But we expect oil to move back up toward between USD 90 and USD 100 a barrel, amid still rising global demand and tight supplies.


Global consumption of crude remains well supported, despite the weaker official forecast from the US. The US Energy Information Administration now expects the nation’s total petroleum consumption to fall by 300,000 barrels per day in 2023, having previously expected an increase of 100,000 bpd. However, elsewhere there are positive signs on demand. China, the world’s largest global importer, has stepped up stimulus measures—with stronger growth likely to boost energy demand. In October, China’s crude imports were up 13.5% on the prior year, and 3.6% on the month. Oil consumption in India is also rising. Moving into next year, the latest forecast from OPEC, the group of oil-exporting nations, is for demand to grow by more than 2 million barrels per day in 2024. The International Energy Agency is forecasting growth of 800,000 barrels a day.


Key oil producers have remained disciplined on production, keeping supply tight. Saudi Arabia and Russia recently announced that their voluntary extra supply cuts will be kept in place for December. Saudi Arabia is curbing its production again by an extra 1mbpd, and Russia is reducing its crude exports by 0.3mbpd. Statements from both countries said the cuts will be reviewed next month to decide whether they should be extended, deepened, or reduced—depending on market conditions. We believe these voluntary supply cuts are likely to be extended into the first quarter of next year—given seasonally weaker oil demand at the start of every year, ongoing economic growth concerns, and the aim of producers and OPEC+ to support the oil market’s stability and balance. The next meeting of OPEC nations is on 26 November.


The risk of a disruption to oil production arising from the Israel-Hamas war has not gone away. Our base case is that the conflict will not escalate. However, events in the region remain fluid. The clearest threat is to Iranian output. Should Iranian crude exports fall by around 300,000–500,000 barrels per day, this could further constrain the already undersupplied market, potentially pushing Brent prices up to USD 100–110/bbl. While OPEC+ has sufficient spare capacity to compensate for such a reduction in supplies, any measures could take time to calm markets. A broadening of the conflict across the region that pulled in other oil-producing countries could cause prices to rise even more, depending on the magnitude of the disruption. Against this backdrop, oil retains a hedging value in portfolios.


So, we expect oil to rise after the recent period of weakness. We continue to recommend risk-taking investors add long exposure via longer-dated Brent contracts, which are trading at a discount to spot prices, or to sell Brent’s downside price risks.

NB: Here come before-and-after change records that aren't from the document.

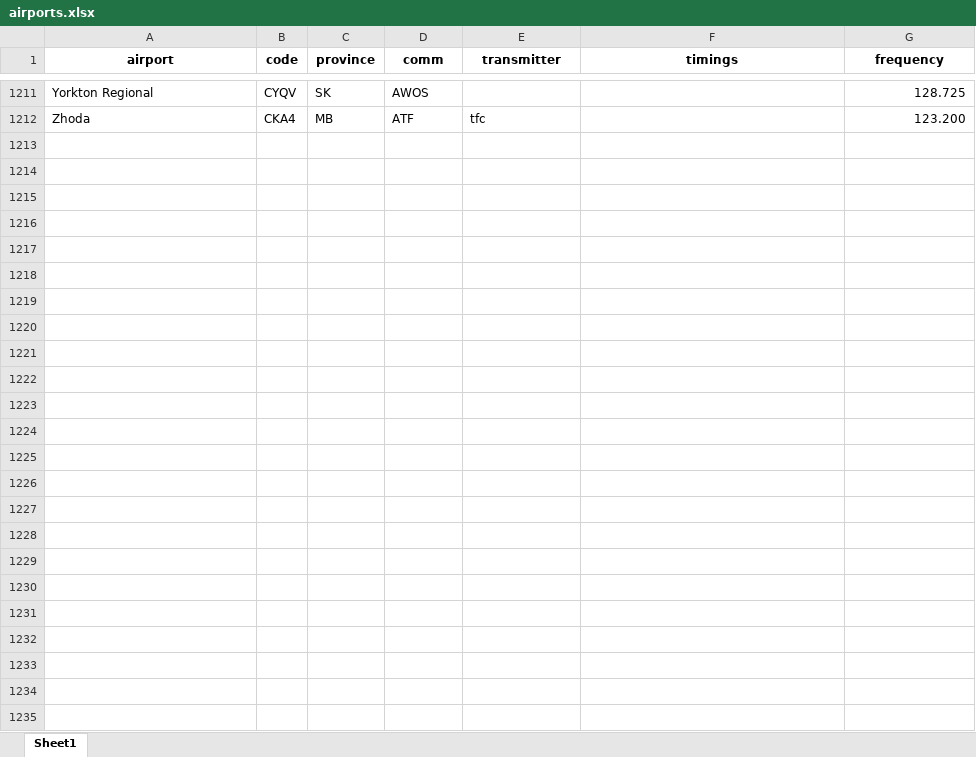
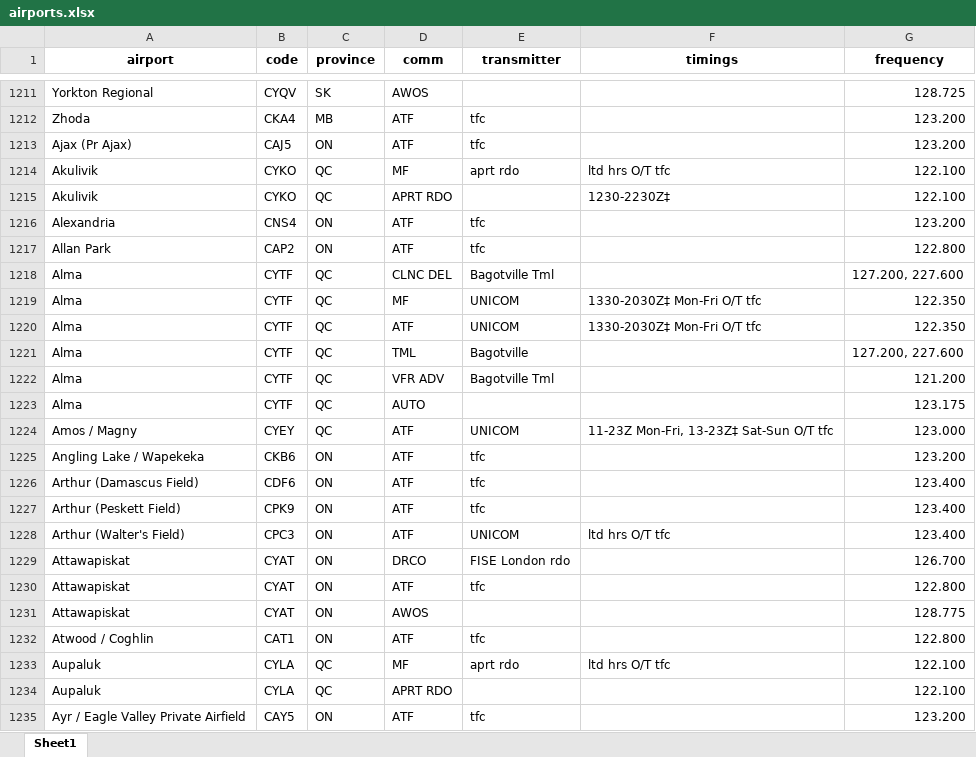
Before and after one commit to squawkcode-ca/squawkcode.ca, an Excel workbook: data/airports.xlsx, sheet Sheet1, drawn as a sheet; only a part is shown, gaps mark what is left out; values as stored, in another font and other column widths than the file's, no borders; the diff names each change by its address in the sheet, - before the commit and + after, or states it on an @@ line.

```diff
--- a/data/airports.xlsx (sheet Sheet1)
+++ b/data/airports.xlsx (sheet Sheet1)
+row 1213: Ajax (Pr Ajax) | CAJ5 | ON | ATF | tfc |  | 123.200
+row 1214: Akulivik | CYKO | QC | MF | aprt rdo | ltd hrs O/T tfc | 122.100
+row 1215: Akulivik | CYKO | QC | APRT RDO |  | 1230-2230Z‡ | 122.100
+row 1216: Alexandria | CNS4 | ON | ATF | tfc |  | 123.200
+row 1217: Allan Park | CAP2 | ON | ATF | tfc |  | 122.800
+row 1218: Alma | CYTF | QC | CLNC DEL | Bagotville Tml |  | 127.200, 227.600
+row 1219: Alma | CYTF | QC | MF | UNICOM | 1330-2030Z‡ Mon-Fri O/T tfc | 122.350
+row 1220: Alma | CYTF | QC | ATF | UNICOM | 1330-2030Z‡ Mon-Fri O/T tfc | 122.350
+row 1221: Alma | CYTF | QC | TML | Bagotville |  | 127.200, 227.600
+row 1222: Alma | CYTF | QC | VFR ADV | Bagotville Tml |  | 121.200
+row 1223: Alma | CYTF | QC | AUTO |  |  | 123.175
+row 1224: Amos / Magny | CYEY | QC | ATF | UNICOM | 11-23Z Mon-Fri, 13-23Z‡ Sat-Sun O/T tfc | 123.000
+row 1225: Angling Lake / Wapekeka | CKB6 | ON | ATF | tfc |  | 123.200
+row 1226: Arthur (Damascus Field) | CDF6 | ON | ATF | tfc |  | 123.400
+row 1227: Arthur (Peskett Field) | CPK9 | ON | ATF | tfc |  | 123.400
+row 1228: Arthur (Walter's Field) | CPC3 | ON | ATF | UNICOM | ltd hrs O/T tfc | 123.400
+row 1229: Attawapiskat | CYAT | ON | DRCO | FISE London rdo |  | 126.700
+row 1230: Attawapiskat | CYAT | ON | ATF | tfc |  | 122.800
+row 1231: Attawapiskat | CYAT | ON | AWOS |  |  | 128.775
+row 1232: Atwood / Coghlin | CAT1 | ON | ATF | tfc |  | 122.800
+row 1233: Aupaluk | CYLA | QC | MF | aprt rdo | ltd hrs O/T tfc | 122.100
+row 1234: Aupaluk | CYLA | QC | APRT RDO |  |  | 122.100
+row 1235: Ayr / Eagle Valley Private Airfield | CAY5 | ON | ATF | tfc |  | 123.200
```
Also changed, not shown: 1 other file.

Main contributors - Solita Marcelli, Mark Haefele, Giovanni Staunovo, Wayne Gordon, Christopher Swann, Jennifer Stahmer


Read the original report : Oil upside remains despite recent slide, 8 November 2023.